## Exercise instructions:
From the records below, please print only the lines from the one containing "The pointer rests" through the one containing "Saved 40 s later.", both included. Skip the pictures.

## Difference listings:
BEGIN

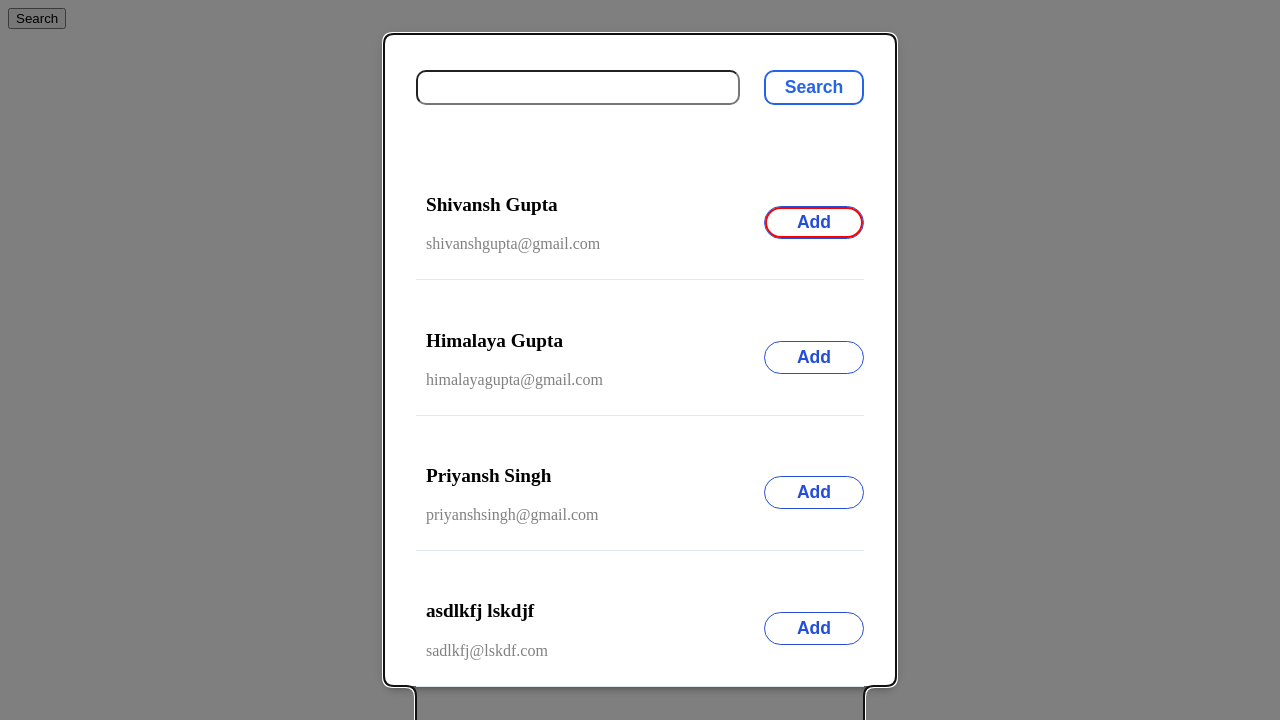
Repository: shiv0403/event-planner
Page: /, after clicking the first element matching `button`
These files come from the project's save history. The page is drawn as it stood at one moment and after the next save; the edit follows.
The browser window is 1280 px wide. The pictures show the whole page.
The pointer rests on the first visible `.sp__add > button`.
The project was rebuilt for these pictures with package versions that can differ from the ones it lists, and the page was loaded fresh each time.

Above is the page before, as saved 2021-07-27 12:06:59.

After the next save:
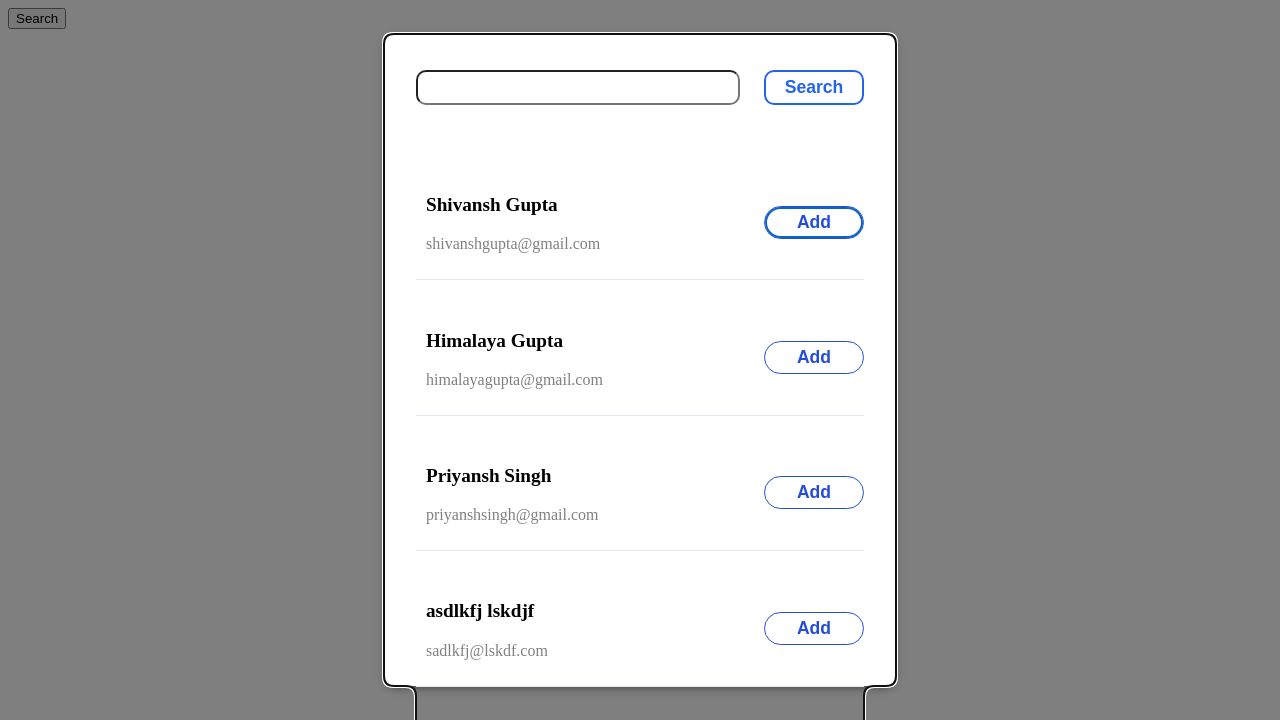
Saved 40 s later.
--- a/src/Components/SearchModal/SearchPerson.css
+++ b/src/Components/SearchModal/SearchPerson.css
@@ -40,7 +40,7 @@
 
 .sp__add > button:hover {
   /* background-color: #2563eb; */
-  box-shadow: inset 0 0 0 2px red;
+  box-shadow: inset 0 0 0 2px #0a66c2;
   -webkit-transition: all 0.1s;
 }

END

## Result below:
The pointer rests on the first visible `.sp__add > button`.
The project was rebuilt for these pictures with package versions that can differ from the ones it lists, and the page was loaded fresh each time.

Above is the page before, as saved 2021-07-27 12:06:59.

After the next save:
Saved 40 s later.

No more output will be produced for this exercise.